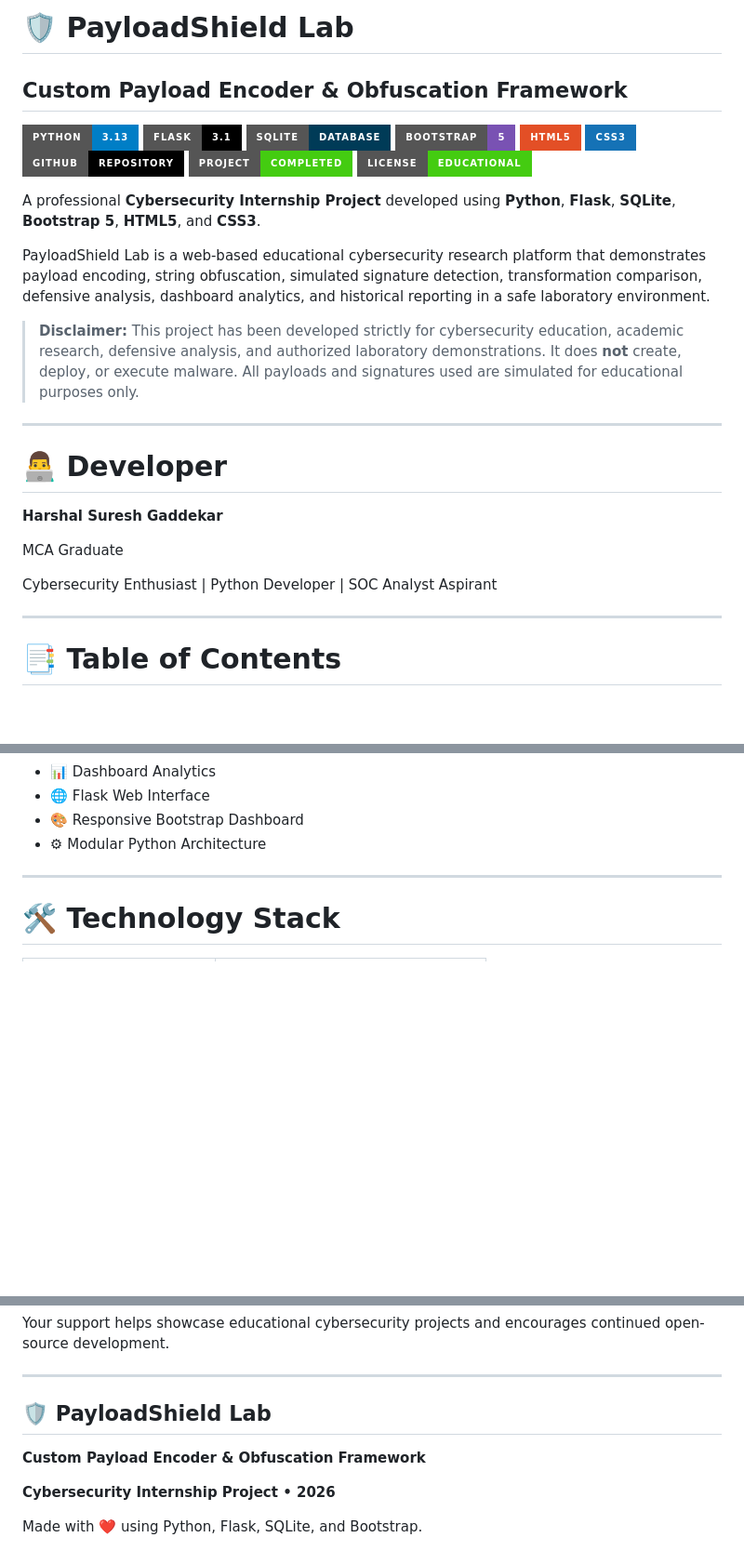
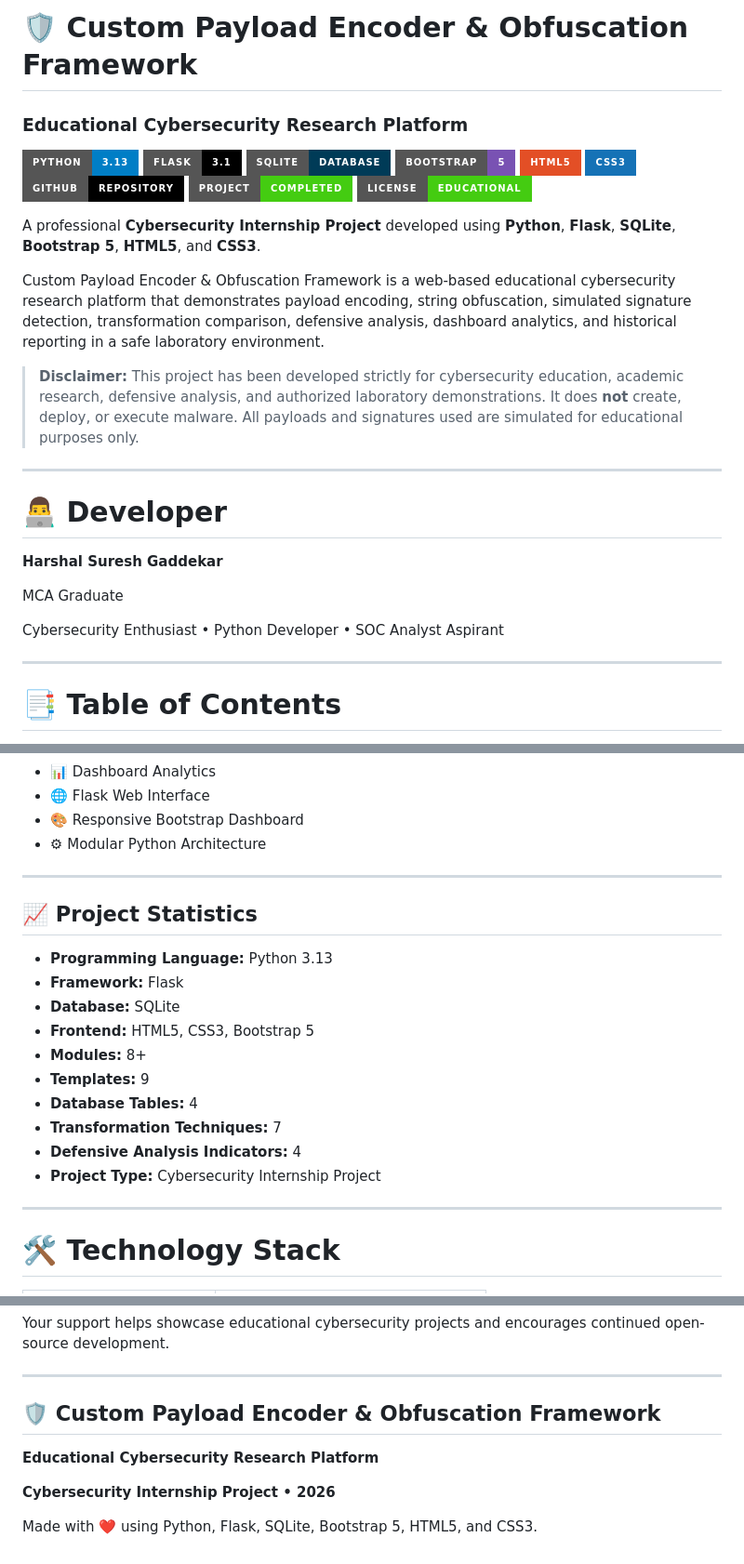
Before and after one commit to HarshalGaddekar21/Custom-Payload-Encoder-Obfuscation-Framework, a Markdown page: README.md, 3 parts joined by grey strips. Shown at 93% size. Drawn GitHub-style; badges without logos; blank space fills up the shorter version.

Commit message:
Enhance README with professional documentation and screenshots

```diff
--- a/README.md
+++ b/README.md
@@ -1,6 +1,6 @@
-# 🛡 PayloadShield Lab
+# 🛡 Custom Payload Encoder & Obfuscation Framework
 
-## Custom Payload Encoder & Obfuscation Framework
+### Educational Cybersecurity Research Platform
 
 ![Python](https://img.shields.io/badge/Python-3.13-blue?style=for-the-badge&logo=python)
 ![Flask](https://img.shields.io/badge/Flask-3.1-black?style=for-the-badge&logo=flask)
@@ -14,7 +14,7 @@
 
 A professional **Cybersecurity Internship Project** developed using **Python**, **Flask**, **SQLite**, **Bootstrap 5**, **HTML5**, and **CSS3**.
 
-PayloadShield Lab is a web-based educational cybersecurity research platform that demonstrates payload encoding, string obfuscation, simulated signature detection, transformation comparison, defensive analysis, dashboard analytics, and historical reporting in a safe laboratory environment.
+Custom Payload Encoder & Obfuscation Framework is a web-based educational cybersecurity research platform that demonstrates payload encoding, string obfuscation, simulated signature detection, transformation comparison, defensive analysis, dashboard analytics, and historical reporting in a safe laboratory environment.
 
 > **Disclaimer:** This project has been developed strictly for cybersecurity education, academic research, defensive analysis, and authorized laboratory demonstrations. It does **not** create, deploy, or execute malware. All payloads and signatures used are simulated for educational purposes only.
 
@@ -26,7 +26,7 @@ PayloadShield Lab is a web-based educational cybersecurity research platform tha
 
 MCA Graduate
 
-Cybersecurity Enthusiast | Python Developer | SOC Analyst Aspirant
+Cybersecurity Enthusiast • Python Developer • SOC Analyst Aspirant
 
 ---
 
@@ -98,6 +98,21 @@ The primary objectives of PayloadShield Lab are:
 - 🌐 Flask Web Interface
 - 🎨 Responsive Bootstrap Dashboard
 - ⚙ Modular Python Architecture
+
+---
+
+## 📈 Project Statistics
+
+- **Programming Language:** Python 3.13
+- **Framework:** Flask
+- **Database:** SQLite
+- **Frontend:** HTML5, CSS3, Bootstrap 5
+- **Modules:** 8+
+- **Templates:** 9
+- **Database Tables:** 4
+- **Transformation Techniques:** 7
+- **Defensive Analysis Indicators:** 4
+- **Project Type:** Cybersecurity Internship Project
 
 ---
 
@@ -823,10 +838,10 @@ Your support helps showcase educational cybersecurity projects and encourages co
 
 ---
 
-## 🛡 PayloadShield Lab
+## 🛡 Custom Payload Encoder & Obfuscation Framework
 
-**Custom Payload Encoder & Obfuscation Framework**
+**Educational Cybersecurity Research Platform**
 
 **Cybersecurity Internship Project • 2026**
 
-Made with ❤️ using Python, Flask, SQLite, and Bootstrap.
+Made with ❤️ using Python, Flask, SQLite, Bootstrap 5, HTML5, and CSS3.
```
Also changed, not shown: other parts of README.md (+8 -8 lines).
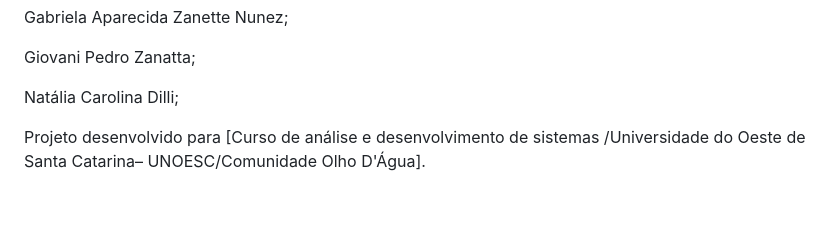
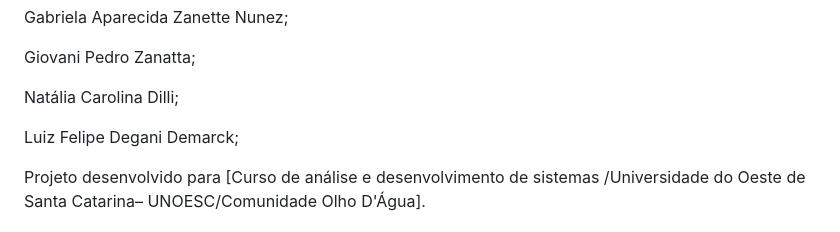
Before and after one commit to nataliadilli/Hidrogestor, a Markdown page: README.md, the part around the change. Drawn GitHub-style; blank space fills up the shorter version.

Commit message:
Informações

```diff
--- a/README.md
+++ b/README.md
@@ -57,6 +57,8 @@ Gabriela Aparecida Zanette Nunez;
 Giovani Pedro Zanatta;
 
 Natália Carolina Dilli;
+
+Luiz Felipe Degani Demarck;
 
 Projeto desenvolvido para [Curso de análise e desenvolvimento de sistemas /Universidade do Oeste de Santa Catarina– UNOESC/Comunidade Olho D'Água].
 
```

#### [Work instructions]
Return each line above where the word "Framework" shows up.

#### [The answer]
Before and after one commit to HarshalGaddekar21/Custom-Payload-Encoder-Obfuscation-Framework, a Markdown page: README.md, 3 parts joined by grey strips. Shown at 93% size. Drawn GitHub-style; badges without logos; blank space fills up the shorter version.
+# 🛡 Custom Payload Encoder & Obfuscation Framework
-## Custom Payload Encoder & Obfuscation Framework
+Custom Payload Encoder & Obfuscation Framework is a web-based educational cybersecurity research platform that demonstrates payload encoding, string obfuscation, simulated signature detection, transformation comparison, defensive analysis, dashboard analytics, and historical reporting in a safe laboratory environment.
+- **Framework:** Flask
+## 🛡 Custom Payload Encoder & Obfuscation Framework
-**Custom Payload Encoder & Obfuscation Framework**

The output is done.